## Data for analysis
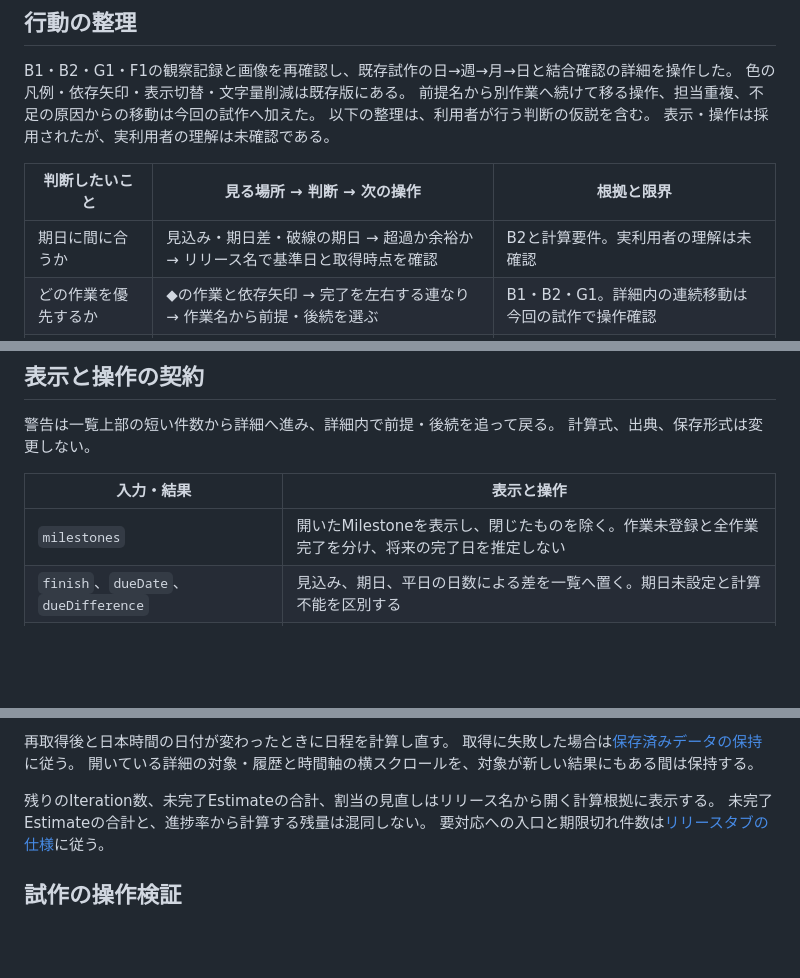
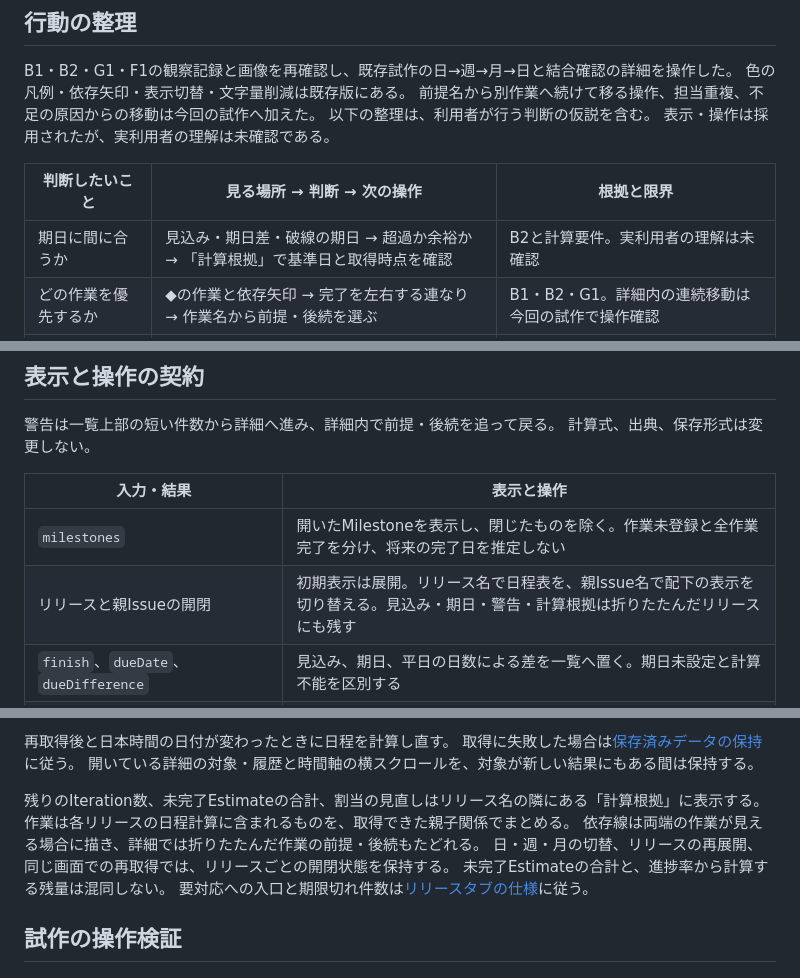
Before and after one commit to Wakua/github-progress-board, a Markdown page: docs/milestone-gantt-ui.md, 3 parts joined by grey strips. Rendered like a GitHub page; blank space fills up the shorter version.

Commit message:
feat(gantt): リリースと親Issueを独立して折りたためるようにする
- 取得した親子関係を見出しにし、同じリリースの配下だけを開閉する。
- 見込み・期日・警告と計算根拠を残し、表示中の作業間に依存線を描く。
- 架空の2リリースで再取得・詳細・キーボード復帰を検証し、操作画像を記録する。

Co-Authored-By: Codex <noreply@openai.com>

```diff
--- a/docs/milestone-gantt-ui.md
+++ b/docs/milestone-gantt-ui.md
@@ -32,7 +32,7 @@ B1・B2・G1・F1の観察記録と画像を再確認し、既存試作の日→
 
 | 判断したいこと | 見る場所 → 判断 → 次の操作 | 根拠と限界 |
 | --- | --- | --- |
-| 期日に間に合うか | 見込み・期日差・破線の期日 → 超過か余裕か → リリース名で基準日と取得時点を確認 | B2と計算要件。実利用者の理解は未確認 |
+| 期日に間に合うか | 見込み・期日差・破線の期日 → 超過か余裕か → 「計算根拠」で基準日と取得時点を確認 | B2と計算要件。実利用者の理解は未確認 |
 | どの作業を優先するか | ◆の作業と依存矢印 → 完了を左右する連なり → 作業名から前提・後続を選ぶ | B1・B2・G1。詳細内の連続移動は今回の試作で操作確認 |
 | 誰の計画を見直すか | 「担当調整」の件数 → 同時に重なる作業と期間 → 対象作業の詳細を開く | B3では重複警告を観察できていない。計算要件を根拠にした候補 |
 | 何が不足しているか | 「情報不足」の件数 → 対象と不足項目 → 原因作業から後続へ移る | 他社での操作観察は未確認。計算結果の診断を使う候補 |
@@ -85,6 +85,7 @@ Codexが同じ基本fixtureの60%を表示した `http://127.0.0.1:4402/` で、
 | 入力・結果 | 表示と操作 |
 | --- | --- |
 | `milestones` | 開いたMilestoneを表示し、閉じたものを除く。作業未登録と全作業完了を分け、将来の完了日を推定しない |
+| リリースと親Issueの開閉 | 初期表示は展開。リリース名で日程表を、親Issue名で配下の表示を切り替える。見込み・期日・警告・計算根拠は折りたたんだリリースにも残す |
 | `finish`、`dueDate`、`dueDifference` | 見込み、期日、平日の日数による差を一覧へ置く。期日未設定と計算不能を区別する |
 | `earliestStart`、`earliestFinish`、`durationDisplay` | 暦上の位置に棒を置く。0日は点、短い棒の日数は作業名の側、正確な開始・完了は詳細に置く。日内の端数を時刻へ換算しない |
 | `criticalTaskKeys`、`criticalEdgeIds` | ◆、太い枠、依存線で識別する。複数経路も保持し、色だけに意味を持たせない |
@@ -117,7 +118,10 @@ Codexが同じ基本fixtureの60%を表示した `http://127.0.0.1:4402/` で、
 取得に失敗した場合は[保存済みデータの保持](specification.md#保存済みデータの保持)に従う。
 開いている詳細の対象・履歴と時間軸の横スクロールを、対象が新しい結果にもある間は保持する。
 
-残りのIteration数、未完了Estimateの合計、割当の見直しはリリース名から開く計算根拠に表示する。
+残りのIteration数、未完了Estimateの合計、割当の見直しはリリース名の隣にある「計算根拠」に表示する。
+作業は各リリースの日程計算に含まれるものを、取得できた親子関係でまとめる。
+依存線は両端の作業が見える場合に描き、詳細では折りたたんだ作業の前提・後続もたどれる。
+日・週・月の切替、リリースの再展開、同じ画面での再取得では、リリースごとの開閉状態を保持する。
 未完了Estimateの合計と、進捗率から計算する残量は混同しない。
 要対応への入口と期限切れ件数は[リリースタブの仕様](specification.md#リリースタブ)に従う。
 
```
Also changed, not shown: docs/usage.md (+6 -1 lines), docs/verification/142-gantt-collapse.md (added, +54 -0 lines), docs/screens/142/after-01-expanded.jpg (added), docs/screens/142/after-02-parent-closed.jpg (added), docs/screens/142/after-03-release-closed.jpg (added), docs/screens/142/after-04-restored.jpg (added), docs/screens/142/after-05-closed-alerts.jpg (added), docs/screens/142/before-01-gantt.jpg (added), 10 other files.
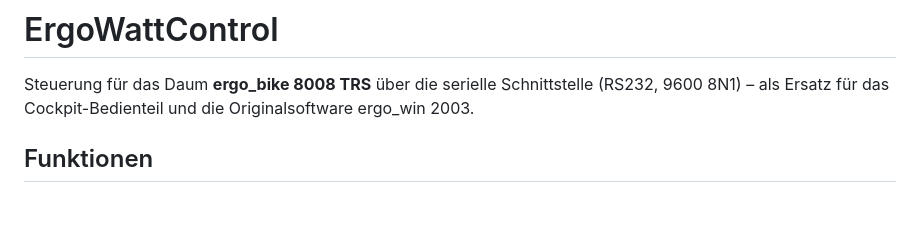
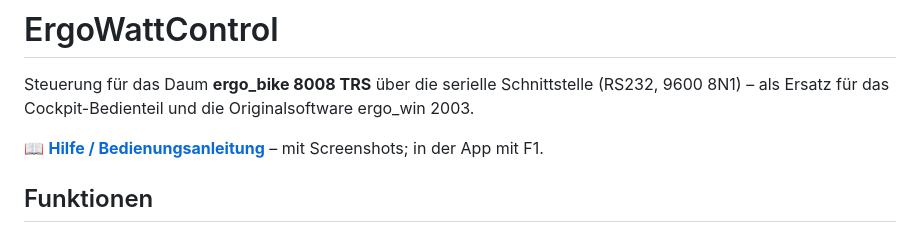
Before and after one commit to andreaskuttruff-git/ErgoWattControl, a Markdown page: README.md, the part around the change. GitHub-like rendering; blank space fills up the shorter version.

Commit message:
README verlinkt die Hilfe auf GitHub Pages; Hilfebilder mit neutralem Ordner
Die Hilfe ist unter https://andreaskuttruff-git.github.io/ErgoWattControl/Hilfe.html
erreichbar. Die drei Screenshots, die einen Ordner zeigen (Training
wiederholen, Einstellungen, Export), zeigen jetzt C:\ergometer\Aufzeichnungen
statt eines temporären Pfads mit Benutzernamen.

Co-Authored-By: Claude Opus 5.5 <noreply@anthropic.com>

```diff
--- a/README.md
+++ b/README.md
@@ -1,6 +1,8 @@
 # ErgoWattControl
 
 Steuerung für das Daum **ergo_bike 8008 TRS** über die serielle Schnittstelle (RS232, 9600 8N1) – als Ersatz für das Cockpit-Bedienteil und die Originalsoftware ergo_win 2003.
+
+📖 **[Hilfe / Bedienungsanleitung](https://andreaskuttruff-git.github.io/ErgoWattControl/Hilfe.html)** – mit Screenshots; in der App mit F1.
 
 ## Funktionen
 
```
Also changed, not shown: Hilfe-Bilder/einstellungen.png, Hilfe-Bilder/export.png, Hilfe-Bilder/training_auswahl.png.
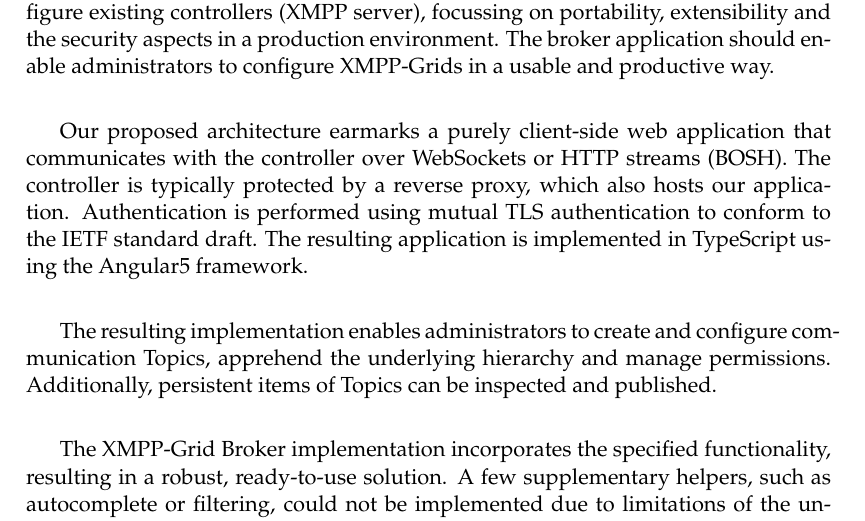
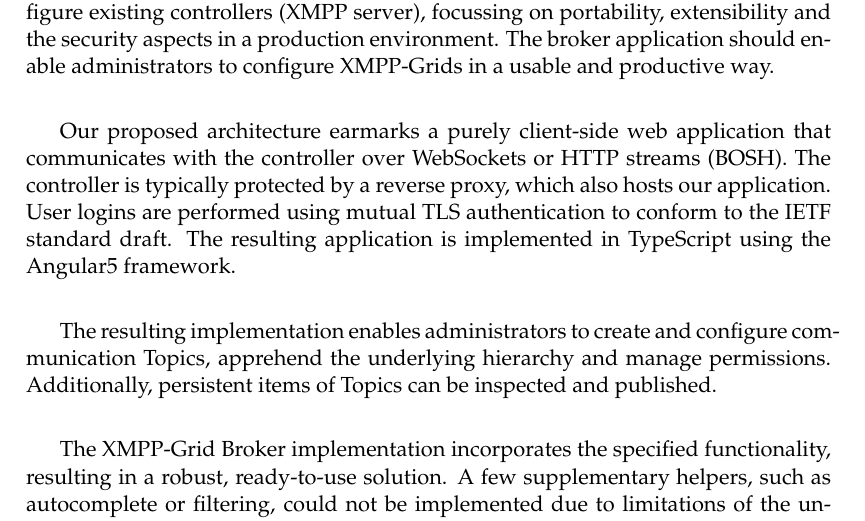
Before and after one commit to xmpp-grid-broker/documents, a LaTeX thesis (documents/final-submission-document/final-submission-document.tex): part of page 5 of 58, cut so that both start at the same text. Compiled offline with pdfLaTeX.

Commit message:
Minor language changes

```diff
--- a/documents/final-submission-document/final-submission-document.tex
+++ b/documents/final-submission-document/final-submission-document.tex
@@ -109,7 +109,7 @@ The broker application should enable administrators to configure XMPP-Grids in a
 %Result
 Our proposed architecture earmarks a purely client-side web application that communicates with the controller over WebSockets or HTTP streams (BOSH).
 The controller is typically protected by a reverse proxy, which also hosts our application.
-Authentication is performed using mutual TLS authentication to conform to the IETF standard draft.
+User logins are performed using mutual TLS authentication to conform to the IETF standard draft.
 The resulting application is implemented in TypeScript using the Angular5 framework.\\
 \vspace*{1ex}
 
```
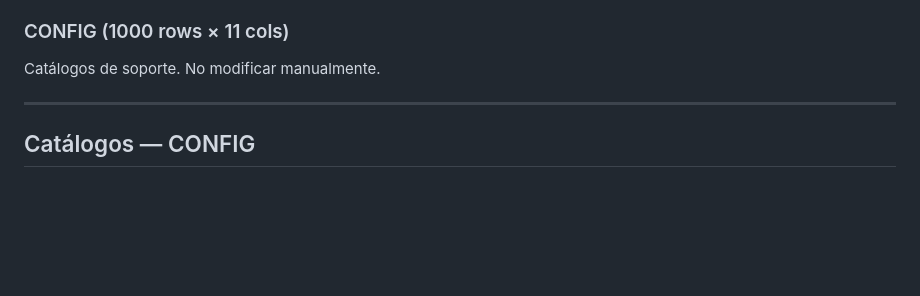
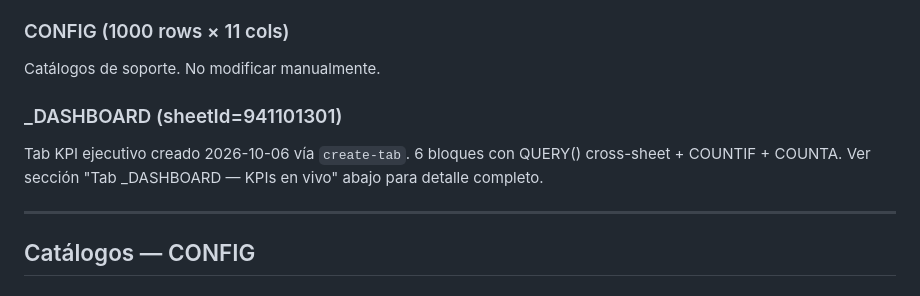
Before and after one commit to Alexander-Salvador/cima-generador, a Markdown page: MEMORY.md, the part around one of its changes. Rendered like a GitHub page; blank space fills up the shorter version.

```diff
--- a/MEMORY.md
+++ b/MEMORY.md
@@ -70,6 +80,10 @@ HE semanales L-V con rollover. 7 cols configurables. Rows 13-30+ por agente.
 
 ### CONFIG (1000 rows × 11 cols)
 Catálogos de soporte. No modificar manualmente.
+
+### _DASHBOARD (sheetId=941101301)
+Tab KPI ejecutivo creado 2026-10-06 vía `create-tab`. 6 bloques con QUERY() cross-sheet + COUNTIF + COUNTA.
+Ver sección "Tab _DASHBOARD — KPIs en vivo" abajo para detalle completo.
 
 ---
 
```
Also changed, not shown: other parts of MEMORY.md (+93 -12 lines).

## Task details
Leave the pictures out and return the rest of the listing exactly.

## Solution to the problem
Before and after one commit to Wakua/github-progress-board, a Markdown page: docs/milestone-gantt-ui.md, 3 parts joined by grey strips. Rendered like a GitHub page; blank space fills up the shorter version.

Commit message:
feat(gantt): リリースと親Issueを独立して折りたためるようにする
- 取得した親子関係を見出しにし、同じリリースの配下だけを開閉する。
- 見込み・期日・警告と計算根拠を残し、表示中の作業間に依存線を描く。
- 架空の2リリースで再取得・詳細・キーボード復帰を検証し、操作画像を記録する。

Co-Authored-By: Codex <noreply@openai.com>

```diff
--- a/docs/milestone-gantt-ui.md
+++ b/docs/milestone-gantt-ui.md
@@ -32,7 +32,7 @@ B1・B2・G1・F1の観察記録と画像を再確認し、既存試作の日→
 
 | 判断したいこと | 見る場所 → 判断 → 次の操作 | 根拠と限界 |
 | --- | --- | --- |
-| 期日に間に合うか | 見込み・期日差・破線の期日 → 超過か余裕か → リリース名で基準日と取得時点を確認 | B2と計算要件。実利用者の理解は未確認 |
+| 期日に間に合うか | 見込み・期日差・破線の期日 → 超過か余裕か → 「計算根拠」で基準日と取得時点を確認 | B2と計算要件。実利用者の理解は未確認 |
 | どの作業を優先するか | ◆の作業と依存矢印 → 完了を左右する連なり → 作業名から前提・後続を選ぶ | B1・B2・G1。詳細内の連続移動は今回の試作で操作確認 |
 | 誰の計画を見直すか | 「担当調整」の件数 → 同時に重なる作業と期間 → 対象作業の詳細を開く | B3では重複警告を観察できていない。計算要件を根拠にした候補 |
 | 何が不足しているか | 「情報不足」の件数 → 対象と不足項目 → 原因作業から後続へ移る | 他社での操作観察は未確認。計算結果の診断を使う候補 |
@@ -85,6 +85,7 @@ Codexが同じ基本fixtureの60%を表示した `http://127.0.0.1:4402/` で、
 | 入力・結果 | 表示と操作 |
 | --- | --- |
 | `milestones` | 開いたMilestoneを表示し、閉じたものを除く。作業未登録と全作業完了を分け、将来の完了日を推定しない |
+| リリースと親Issueの開閉 | 初期表示は展開。リリース名で日程表を、親Issue名で配下の表示を切り替える。見込み・期日・警告・計算根拠は折りたたんだリリースにも残す |
 | `finish`、`dueDate`、`dueDifference` | 見込み、期日、平日の日数による差を一覧へ置く。期日未設定と計算不能を区別する |
 | `earliestStart`、`earliestFinish`、`durationDisplay` | 暦上の位置に棒を置く。0日は点、短い棒の日数は作業名の側、正確な開始・完了は詳細に置く。日内の端数を時刻へ換算しない |
 | `criticalTaskKeys`、`criticalEdgeIds` | ◆、太い枠、依存線で識別する。複数経路も保持し、色だけに意味を持たせない |
@@ -117,7 +118,10 @@ Codexが同じ基本fixtureの60%を表示した `http://127.0.0.1:4402/` で、
 取得に失敗した場合は[保存済みデータの保持](specification.md#保存済みデータの保持)に従う。
 開いている詳細の対象・履歴と時間軸の横スクロールを、対象が新しい結果にもある間は保持する。
 
-残りのIteration数、未完了Estimateの合計、割当の見直しはリリース名から開く計算根拠に表示する。
+残りのIteration数、未完了Estimateの合計、割当の見直しはリリース名の隣にある「計算根拠」に表示する。
+作業は各リリースの日程計算に含まれるものを、取得できた親子関係でまとめる。
+依存線は両端の作業が見える場合に描き、詳細では折りたたんだ作業の前提・後続もたどれる。
+日・週・月の切替、リリースの再展開、同じ画面での再取得では、リリースごとの開閉状態を保持する。
 未完了Estimateの合計と、進捗率から計算する残量は混同しない。
 要対応への入口と期限切れ件数は[リリースタブの仕様](specification.md#リリースタブ)に従う。
 
```
Also changed, not shown: docs/usage.md (+6 -1 lines), docs/verification/142-gantt-collapse.md (added, +54 -0 lines), docs/screens/142/after-01-expanded.jpg (added), docs/screens/142/after-02-parent-closed.jpg (added), docs/screens/142/after-03-release-closed.jpg (added), docs/screens/142/after-04-restored.jpg (added), docs/screens/142/after-05-closed-alerts.jpg (added), docs/screens/142/before-01-gantt.jpg (added), 10 other files.
Before and after one commit to andreaskuttruff-git/ErgoWattControl, a Markdown page: README.md, the part around the change. GitHub-like rendering; blank space fills up the shorter version.

Commit message:
README verlinkt die Hilfe auf GitHub Pages; Hilfebilder mit neutralem Ordner
Die Hilfe ist unter https://andreaskuttruff-git.github.io/ErgoWattControl/Hilfe.html
erreichbar. Die drei Screenshots, die einen Ordner zeigen (Training
wiederholen, Einstellungen, Export), zeigen jetzt C:\ergometer\Aufzeichnungen
statt eines temporären Pfads mit Benutzernamen.

Co-Authored-By: Claude Opus 5.5 <noreply@anthropic.com>

```diff
--- a/README.md
+++ b/README.md
@@ -1,6 +1,8 @@
 # ErgoWattControl
 
 Steuerung für das Daum **ergo_bike 8008 TRS** über die serielle Schnittstelle (RS232, 9600 8N1) – als Ersatz für das Cockpit-Bedienteil und die Originalsoftware ergo_win 2003.
+
+📖 **[Hilfe / Bedienungsanleitung](https://andreaskuttruff-git.github.io/ErgoWattControl/Hilfe.html)** – mit Screenshots; in der App mit F1.
 
 ## Funktionen
 
```
Also changed, not shown: Hilfe-Bilder/einstellungen.png, Hilfe-Bilder/export.png, Hilfe-Bilder/training_auswahl.png.
Before and after one commit to xmpp-grid-broker/documents, a LaTeX thesis (documents/final-submission-document/final-submission-document.tex): part of page 5 of 58, cut so that both start at the same text. Compiled offline with pdfLaTeX.

Commit message:
Minor language changes

```diff
--- a/documents/final-submission-document/final-submission-document.tex
+++ b/documents/final-submission-document/final-submission-document.tex
@@ -109,7 +109,7 @@ The broker application should enable administrators to configure XMPP-Grids in a
 %Result
 Our proposed architecture earmarks a purely client-side web application that communicates with the controller over WebSockets or HTTP streams (BOSH).
 The controller is typically protected by a reverse proxy, which also hosts our application.
-Authentication is performed using mutual TLS authentication to conform to the IETF standard draft.
+User logins are performed using mutual TLS authentication to conform to the IETF standard draft.
 The resulting application is implemented in TypeScript using the Angular5 framework.\\
 \vspace*{1ex}
 
```
Before and after one commit to Alexander-Salvador/cima-generador, a Markdown page: MEMORY.md, the part around one of its changes. Rendered like a GitHub page; blank space fills up the shorter version.

```diff
--- a/MEMORY.md
+++ b/MEMORY.md
@@ -70,6 +80,10 @@ HE semanales L-V con rollover. 7 cols configurables. Rows 13-30+ por agente.
 
 ### CONFIG (1000 rows × 11 cols)
 Catálogos de soporte. No modificar manualmente.
+
+### _DASHBOARD (sheetId=941101301)
+Tab KPI ejecutivo creado 2026-10-06 vía `create-tab`. 6 bloques con QUERY() cross-sheet + COUNTIF + COUNTA.
+Ver sección "Tab _DASHBOARD — KPIs en vivo" abajo para detalle completo.
 
 ---
 
```
Also changed, not shown: other parts of MEMORY.md (+93 -12 lines).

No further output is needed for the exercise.